### Available records

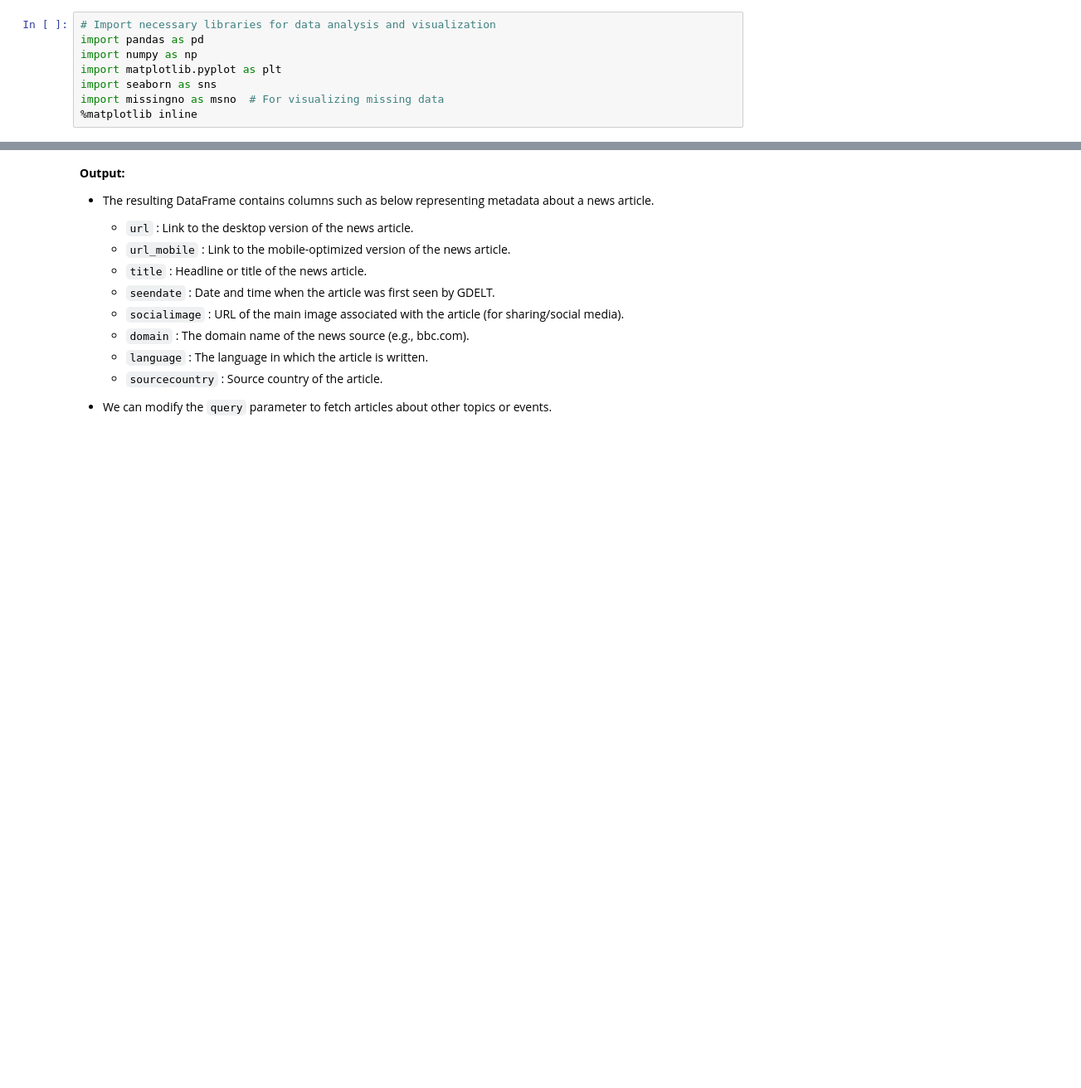
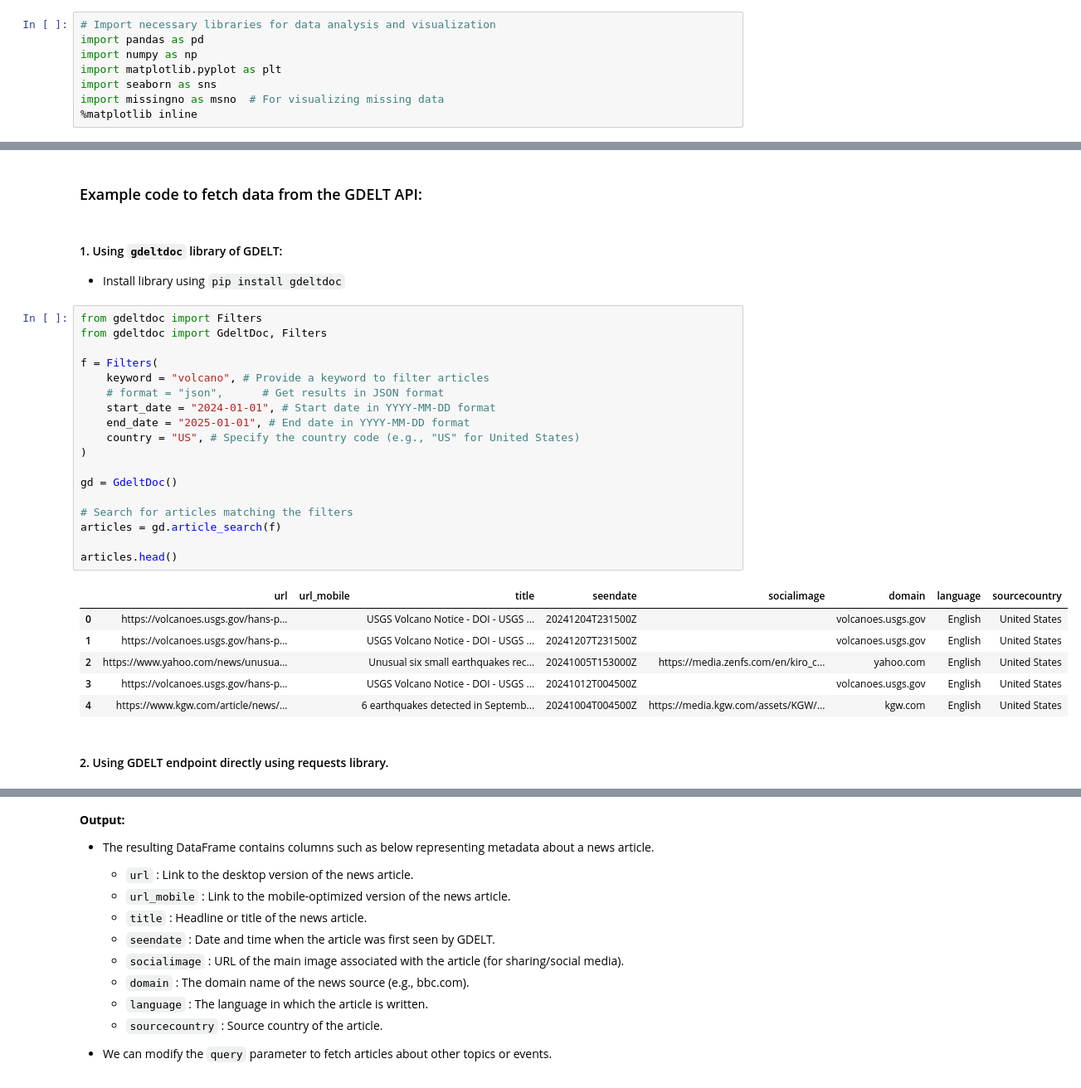
Before and after one commit to ShravanTV/Clustering_Natural_Catastrophe_events, a Jupyter notebook: notebooks/1. Exploratory Data Analysis.ipynb, the cells around one changed output, grey strips where cells are left out. Shown at 83% size. Saved outputs shown, nothing was run; the diff lists cells and outputs as text; blank space fills up the shorter version.

```diff
--- a/notebooks/1. Exploratory Data Analysis.ipynb
+++ b/notebooks/1. Exploratory Data Analysis.ipynb
@@ -55,3 +55,35 @@ For more details, visit the [GDELT Project website](https://www.gdeltproject.org
+# %% [markdown]
+### Example code to fetch data from the GDELT API:
+# %% [markdown]
+#### 1. Using `gdeltdoc` library of GDELT:
+- Install library using `pip install gdeltdoc`
+# %%
+from gdeltdoc import Filters
+from gdeltdoc import GdeltDoc, Filters
+
+f = Filters(
+    keyword = "volcano", # Provide a keyword to filter articles
+    # format = "json",      # Get results in JSON format
+    start_date = "2024-01-01", # Start date in YYYY-MM-DD format
+    end_date = "2025-01-01", # End date in YYYY-MM-DD format
+    country = "US", # Specify the country code (e.g., "US" for United States)
+)
+
+gd = GdeltDoc()
+
+# Search for articles matching the filters
+articles = gd.article_search(f)
+
+articles.head()
+# %% [output]
+|  | url | url_mobile | title | seendate | socialimage | domain | language | sourcecountry |
+| 0 | https://volcanoes.usgs.gov/hans-p... |  | USGS Volcano Notice - DOI - USGS ... | 20241204T231500Z |  | volcanoes.usgs.gov | English | United States |
+| 1 | https://volcanoes.usgs.gov/hans-p... |  | USGS Volcano Notice - DOI - USGS ... | 20241207T231500Z |  | volcanoes.usgs.gov | English | United States |
+| 2 | https://www.yahoo.com/news/unusua... |  | Unusual six small earthquakes rec... | 20241005T153000Z | https://media.zenfs.com/en/kiro_c... | yahoo.com | English | United States |
+| 3 | https://volcanoes.usgs.gov/hans-p... |  | USGS Volcano Notice - DOI - USGS ... | 20241012T004500Z |  | volcanoes.usgs.gov | English | United States |
+| 4 | https://www.kgw.com/article/news/... |  | 6 earthquakes detected in Septemb... | 20241004T004500Z | https://media.kgw.com/assets/KGW/... | kgw.com | English | United States |
+# %% [markdown]
+#### 2. Using GDELT endpoint directly using requests library.
 # %%
 # Sample code to fetch data from GDELT API using requests
 import requests
```
Also changed, not shown: parts of 8 cells of this notebook, 7 other files.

### Task description
What is needed here is each line above set down word for word, minus the images.

### Expected answer
Before and after one commit to ShravanTV/Clustering_Natural_Catastrophe_events, a Jupyter notebook: notebooks/1. Exploratory Data Analysis.ipynb, the cells around one changed output, grey strips where cells are left out. Shown at 83% size. Saved outputs shown, nothing was run; the diff lists cells and outputs as text; blank space fills up the shorter version.

```diff
--- a/notebooks/1. Exploratory Data Analysis.ipynb
+++ b/notebooks/1. Exploratory Data Analysis.ipynb
@@ -55,3 +55,35 @@ For more details, visit the [GDELT Project website](https://www.gdeltproject.org
+# %% [markdown]
+### Example code to fetch data from the GDELT API:
+# %% [markdown]
+#### 1. Using `gdeltdoc` library of GDELT:
+- Install library using `pip install gdeltdoc`
+# %%
+from gdeltdoc import Filters
+from gdeltdoc import GdeltDoc, Filters
+
+f = Filters(
+    keyword = "volcano", # Provide a keyword to filter articles
+    # format = "json",      # Get results in JSON format
+    start_date = "2024-01-01", # Start date in YYYY-MM-DD format
+    end_date = "2025-01-01", # End date in YYYY-MM-DD format
+    country = "US", # Specify the country code (e.g., "US" for United States)
+)
+
+gd = GdeltDoc()
+
+# Search for articles matching the filters
+articles = gd.article_search(f)
+
+articles.head()
+# %% [output]
+|  | url | url_mobile | title | seendate | socialimage | domain | language | sourcecountry |
+| 0 | https://volcanoes.usgs.gov/hans-p... |  | USGS Volcano Notice - DOI - USGS ... | 20241204T231500Z |  | volcanoes.usgs.gov | English | United States |
+| 1 | https://volcanoes.usgs.gov/hans-p... |  | USGS Volcano Notice - DOI - USGS ... | 20241207T231500Z |  | volcanoes.usgs.gov | English | United States |
+| 2 | https://www.yahoo.com/news/unusua... |  | Unusual six small earthquakes rec... | 20241005T153000Z | https://media.zenfs.com/en/kiro_c... | yahoo.com | English | United States |
+| 3 | https://volcanoes.usgs.gov/hans-p... |  | USGS Volcano Notice - DOI - USGS ... | 20241012T004500Z |  | volcanoes.usgs.gov | English | United States |
+| 4 | https://www.kgw.com/article/news/... |  | 6 earthquakes detected in Septemb... | 20241004T004500Z | https://media.kgw.com/assets/KGW/... | kgw.com | English | United States |
+# %% [markdown]
+#### 2. Using GDELT endpoint directly using requests library.
 # %%
 # Sample code to fetch data from GDELT API using requests
 import requests
```
Also changed, not shown: parts of 8 cells of this notebook, 7 other files.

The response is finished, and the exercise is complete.